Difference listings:
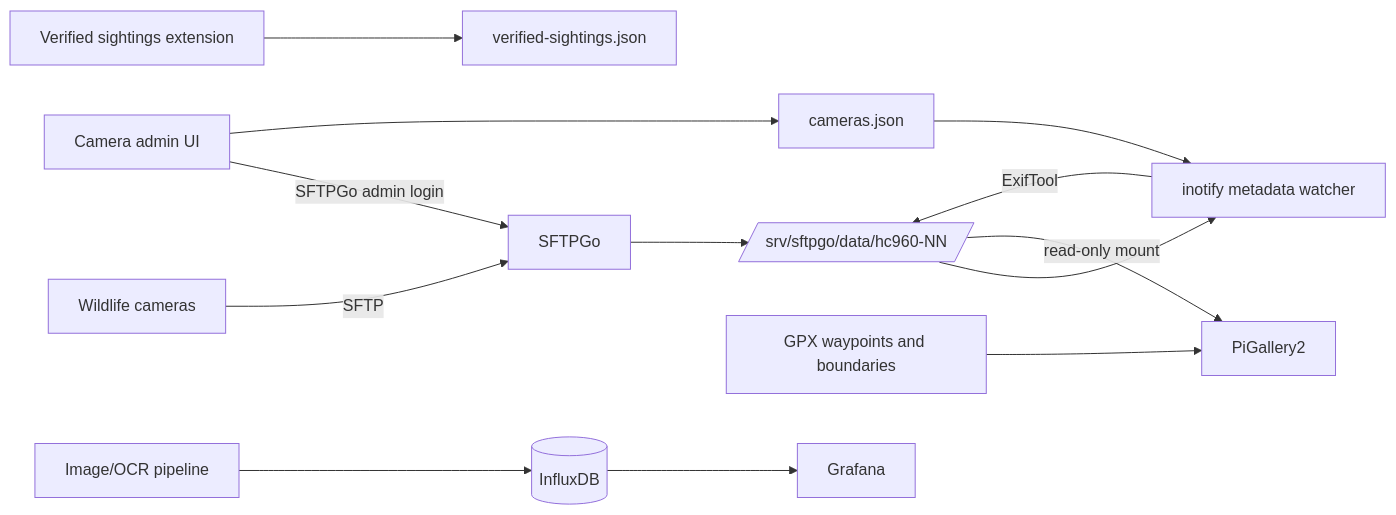
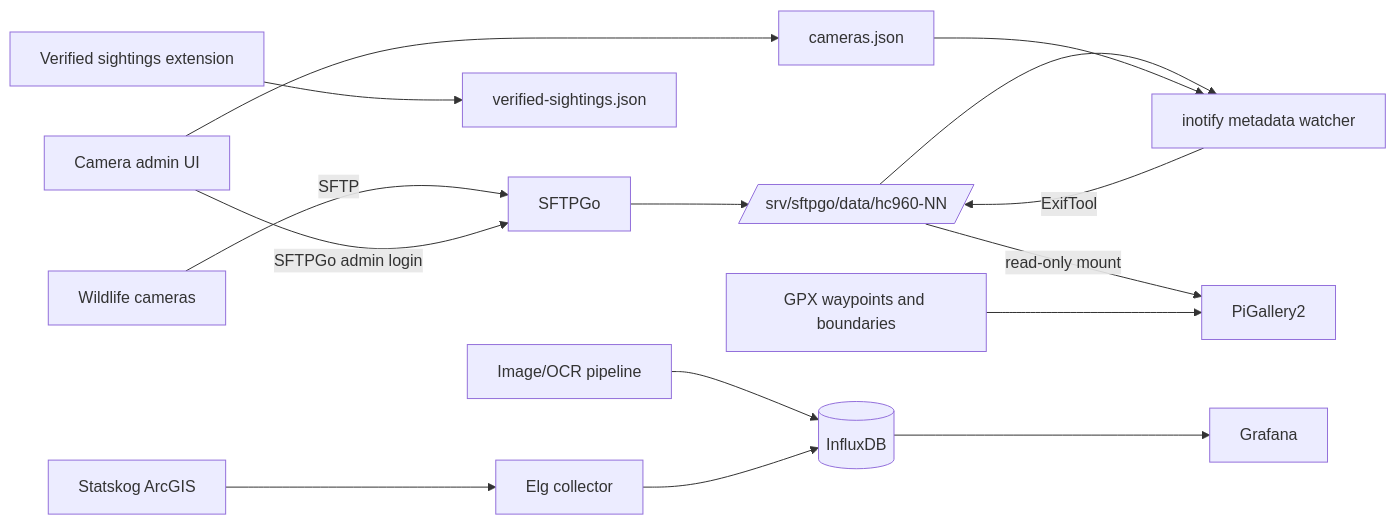
The diagram in README.md (G33kM0bile/wildlife-camera-gallery-stack), drawn with Mermaid before and after one commit. The commit also changed other lines of this file and 23 other files, not shown here.

Commit message:
Add Statskog moose harvest collector

````diff
--- a/README.md
+++ b/README.md
@@ -34,15 +36,17 @@
 ```mermaid
 flowchart LR
   C[Wildlife cameras] -->|SFTP| S[SFTPGo]
   S --> P[/srv/sftpgo/data/hc960-NN/]
   P --> W[inotify metadata watcher]
   W -->|ExifTool| P
   P -->|read-only mount| G[PiGallery2]
   A[Camera admin UI] -->|SFTPGo admin login| S
   A --> J[cameras.json]
   J --> W
   X[Verified sightings extension] --> V[verified-sightings.json]
   F[GPX waypoints and boundaries] --> G
   I[Image/OCR pipeline] --> D[(InfluxDB)]
+  E[Statskog ArcGIS] --> K[Elg collector]
+  K --> D
   D --> R[Grafana]
 ```
````
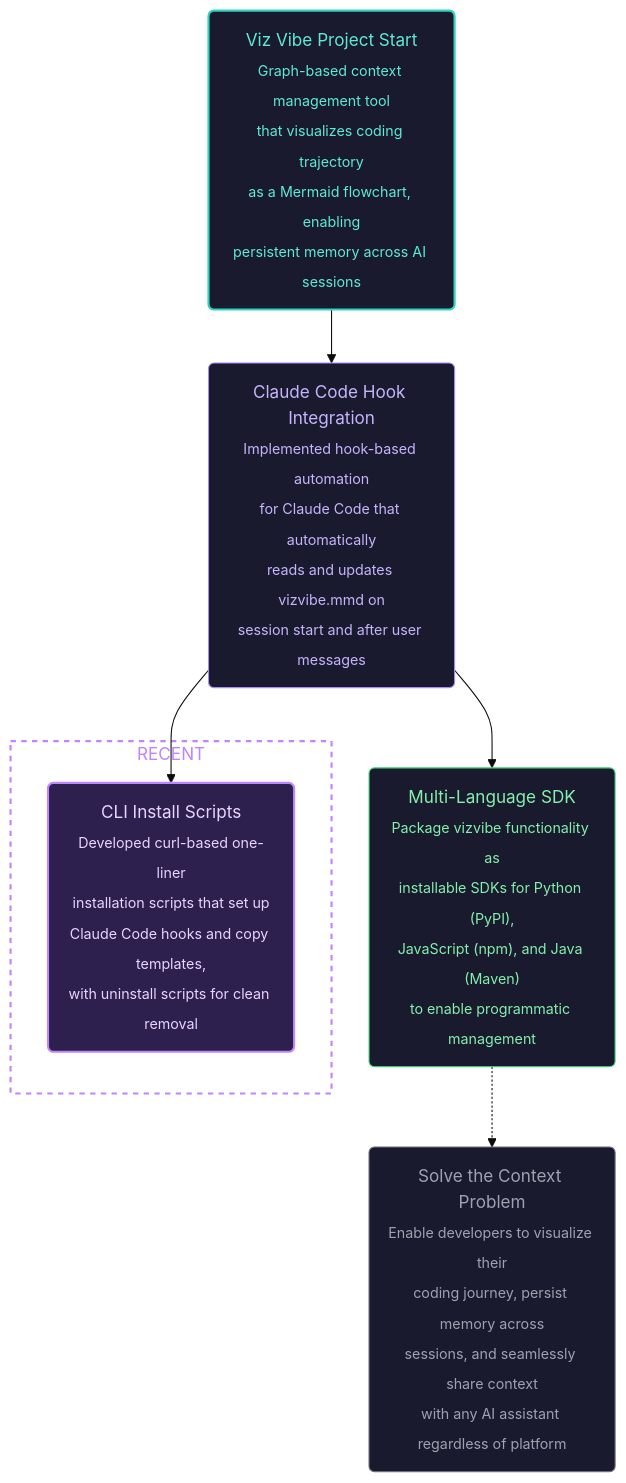
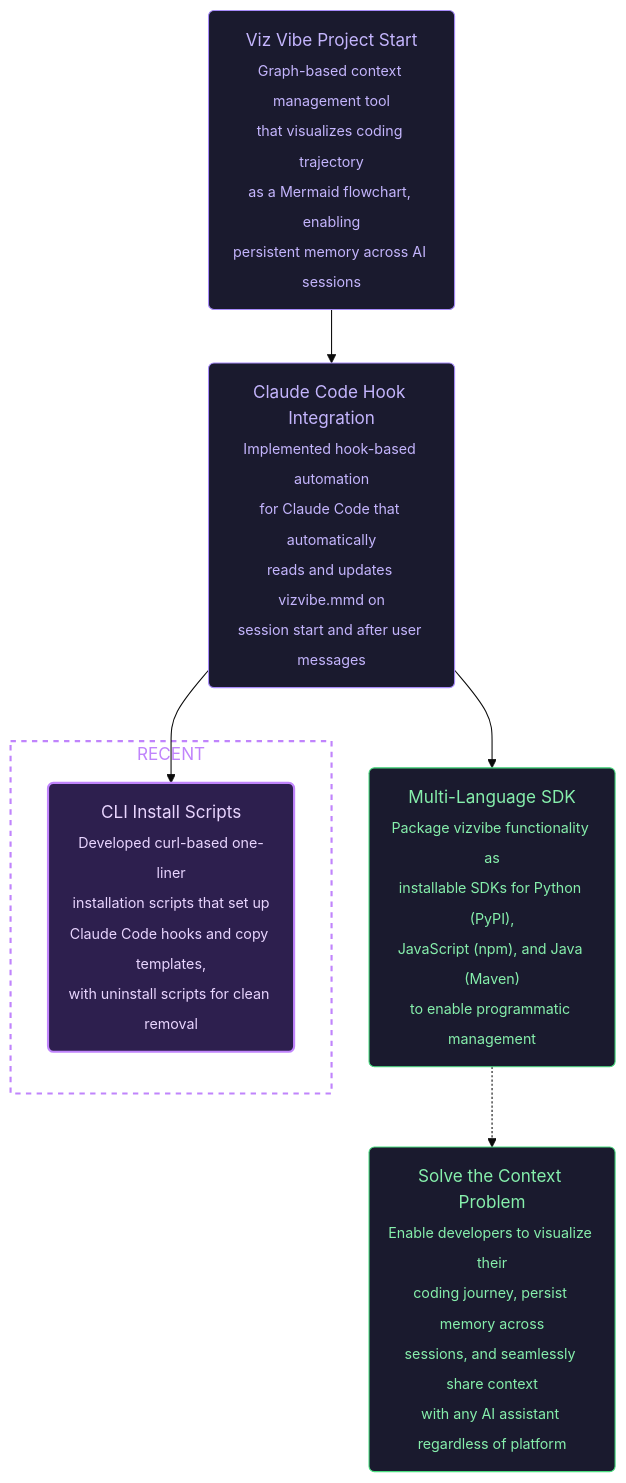
The fifth of 11 diagrams in shared/templates/VIZVIBE.md (NamHyeongKeol/viz-vibe), drawn with Mermaid (base theme) before and after one commit. The commit also changed other lines of this file and 3 other files, not shown here.

````diff
--- a/shared/templates/VIZVIBE.md
+++ b/shared/templates/VIZVIBE.md
@@ -395,53 +395,53 @@
 ```mermaid
 flowchart TD
     %% === PROJECT GOALS ===
     %% Ultimate Goal: Make human-AI collaboration seamless with visual context maps
 
     %% === START ===
-    %% @project_start [start, closed]
+    %% @project_start [start, closed, 2026-01-09, nam]
     project_start("Viz Vibe Project Start<br/><sub>Graph-based context management tool<br/>that visualizes coding trajectory<br/>as a Mermaid flowchart, enabling<br/>persistent memory across AI sessions</sub>")
 
-    %% @ultimate_goal [end, opened]
+    %% @ultimate_goal [end, opened, 2026-01-09, nam]
     ultimate_goal("Solve the Context Problem<br/><sub>Enable developers to visualize their<br/>coding journey, persist memory across<br/>sessions, and seamlessly share context<br/>with any AI assistant regardless of platform</sub>")
 
     %% === COMPLETED WORK ===
-    %% @claude_code_integration [ai-task, closed]
+    %% @claude_code_integration [ai-task, closed, 2026-01-09, nam]
     claude_code_integration("Claude Code Hook Integration<br/><sub>Implemented hook-based automation<br/>for Claude Code that automatically<br/>reads and updates vizvibe.mmd on<br/>session start and after user messages</sub>")
 
-    %% @install_scripts [ai-task, closed]
+    %% @install_scripts [ai-task, closed, 2026-01-09, nam]
     install_scripts("CLI Install Scripts<br/><sub>Developed curl-based one-liner<br/>installation scripts that set up<br/>Claude Code hooks and copy templates,<br/>with uninstall scripts for clean removal</sub>")
 
     %% === FUTURE WORK ===
-    %% @lib_packaging [ai-task, opened]
+    %% @lib_packaging [ai-task, opened, 2026-01-09, nam]
     lib_packaging("Multi-Language SDK<br/><sub>Package vizvibe functionality as<br/>installable SDKs for Python (PyPI),<br/>JavaScript (npm), and Java (Maven)<br/>to enable programmatic management</sub>")
 
     %% === CONNECTIONS ===
     project_start --> claude_code_integration
     claude_code_integration --> install_scripts
     claude_code_integration --> lib_packaging
     lib_packaging -.-> ultimate_goal
 
     %% === RECENT WORK HIGHLIGHT ===
     subgraph recent [RECENT]
         install_scripts
     end
 
     %% === STYLES ===
-    %% Start node (teal)
-    style project_start fill:#1a1a2e,stroke:#2dd4bf,color:#5eead4,stroke-width:2px
+    %% Start node (closed - soft purple)
+    style project_start fill:#1a1a2e,stroke:#a78bfa,color:#c4b5fd,stroke-width:1px
 
-    %% Ultimate Goal (muted gray)
-    style ultimate_goal fill:#1a1a2e,stroke:#6b7280,color:#9ca3af,stroke-width:1px
+    %% Ultimate Goal (opened - soft green)
+    style ultimate_goal fill:#1a1a2e,stroke:#4ade80,color:#86efac,stroke-width:1px
 
     %% Closed tasks (soft purple)
     style claude_code_integration fill:#1a1a2e,stroke:#a78bfa,color:#c4b5fd,stroke-width:1px
 
     %% Recent node (highlighted purple)
     style install_scripts fill:#2d1f4e,stroke:#c084fc,color:#e9d5ff,stroke-width:2px
 
     %% Recent subgraph (dashed border)
     style recent fill:transparent,stroke:#c084fc,color:#c084fc,stroke-width:2px,stroke-dasharray:5 5
 
     %% Open tasks (soft green)
     style lib_packaging fill:#1a1a2e,stroke:#4ade80,color:#86efac,stroke-width:1px
 ```
````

Task directions » A word-for-word restatement of the lines running from the one with "[ai-task, opened, 2026-01-09, nam]" to the last line of the records is the whole answer.

Answer section »
+    %% @lib_packaging [ai-task, opened, 2026-01-09, nam]
     lib_packaging("Multi-Language SDK<br/><sub>Package vizvibe functionality as<br/>installable SDKs for Python (PyPI),<br/>JavaScript (npm), and Java (Maven)<br/>to enable programmatic management</sub>")
 
     %% === CONNECTIONS ===
     project_start --> claude_code_integration
     claude_code_integration --> install_scripts
     claude_code_integration --> lib_packaging
     lib_packaging -.-> ultimate_goal
 
     %% === RECENT WORK HIGHLIGHT ===
     subgraph recent [RECENT]
         install_scripts
     end
 
     %% === STYLES ===
-    %% Start node (teal)
-    style project_start fill:#1a1a2e,stroke:#2dd4bf,color:#5eead4,stroke-width:2px
+    %% Start node (closed - soft purple)
+    style project_start fill:#1a1a2e,stroke:#a78bfa,color:#c4b5fd,stroke-width:1px
 
-    %% Ultimate Goal (muted gray)
-    style ultimate_goal fill:#1a1a2e,stroke:#6b7280,color:#9ca3af,stroke-width:1px
+    %% Ultimate Goal (opened - soft green)
+    style ultimate_goal fill:#1a1a2e,stroke:#4ade80,color:#86efac,stroke-width:1px
 
     %% Closed tasks (soft purple)
     style claude_code_integration fill:#1a1a2e,stroke:#a78bfa,color:#c4b5fd,stroke-width:1px
 
     %% Recent node (highlighted purple)
     style install_scripts fill:#2d1f4e,stroke:#c084fc,color:#e9d5ff,stroke-width:2px
 
     %% Recent subgraph (dashed border)
     style recent fill:transparent,stroke:#c084fc,color:#c084fc,stroke-width:2px,stroke-dasharray:5 5
 
     %% Open tasks (soft green)
     style lib_packaging fill:#1a1a2e,stroke:#4ade80,color:#86efac,stroke-width:1px
 ```
````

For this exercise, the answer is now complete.